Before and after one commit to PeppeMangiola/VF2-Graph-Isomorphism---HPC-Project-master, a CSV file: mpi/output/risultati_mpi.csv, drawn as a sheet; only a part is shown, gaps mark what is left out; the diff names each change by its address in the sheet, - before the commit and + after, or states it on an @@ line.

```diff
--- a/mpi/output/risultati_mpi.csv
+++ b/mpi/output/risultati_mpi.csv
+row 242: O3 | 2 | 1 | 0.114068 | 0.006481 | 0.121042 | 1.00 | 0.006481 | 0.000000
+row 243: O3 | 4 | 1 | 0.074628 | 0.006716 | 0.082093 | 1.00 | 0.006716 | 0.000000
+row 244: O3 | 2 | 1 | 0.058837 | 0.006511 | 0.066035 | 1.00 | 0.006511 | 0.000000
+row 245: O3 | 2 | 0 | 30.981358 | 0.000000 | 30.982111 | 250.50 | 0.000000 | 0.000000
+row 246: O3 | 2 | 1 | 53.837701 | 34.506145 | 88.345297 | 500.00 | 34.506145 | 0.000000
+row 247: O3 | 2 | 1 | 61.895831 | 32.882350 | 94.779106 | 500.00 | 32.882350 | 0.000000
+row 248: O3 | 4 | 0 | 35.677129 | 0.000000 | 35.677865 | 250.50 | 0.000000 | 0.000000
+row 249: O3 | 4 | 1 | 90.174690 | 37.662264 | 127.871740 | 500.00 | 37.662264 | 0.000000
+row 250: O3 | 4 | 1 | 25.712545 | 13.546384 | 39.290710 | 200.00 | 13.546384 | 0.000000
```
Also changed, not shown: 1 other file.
━━━━━━
Give back the entire listing above, matching every line exactly.

__RESULT__.
Before and after one commit to PeppeMangiola/VF2-Graph-Isomorphism---HPC-Project-master, a CSV file: mpi/output/risultati_mpi.csv, drawn as a sheet; only a part is shown, gaps mark what is left out; the diff names each change by its address in the sheet, - before the commit and + after, or states it on an @@ line.

```diff
--- a/mpi/output/risultati_mpi.csv
+++ b/mpi/output/risultati_mpi.csv
+row 242: O3 | 2 | 1 | 0.114068 | 0.006481 | 0.121042 | 1.00 | 0.006481 | 0.000000
+row 243: O3 | 4 | 1 | 0.074628 | 0.006716 | 0.082093 | 1.00 | 0.006716 | 0.000000
+row 244: O3 | 2 | 1 | 0.058837 | 0.006511 | 0.066035 | 1.00 | 0.006511 | 0.000000
+row 245: O3 | 2 | 0 | 30.981358 | 0.000000 | 30.982111 | 250.50 | 0.000000 | 0.000000
+row 246: O3 | 2 | 1 | 53.837701 | 34.506145 | 88.345297 | 500.00 | 34.506145 | 0.000000
+row 247: O3 | 2 | 1 | 61.895831 | 32.882350 | 94.779106 | 500.00 | 32.882350 | 0.000000
+row 248: O3 | 4 | 0 | 35.677129 | 0.000000 | 35.677865 | 250.50 | 0.000000 | 0.000000
+row 249: O3 | 4 | 1 | 90.174690 | 37.662264 | 127.871740 | 500.00 | 37.662264 | 0.000000
+row 250: O3 | 4 | 1 | 25.712545 | 13.546384 | 39.290710 | 200.00 | 13.546384 | 0.000000
```
Also changed, not shown: 1 other file.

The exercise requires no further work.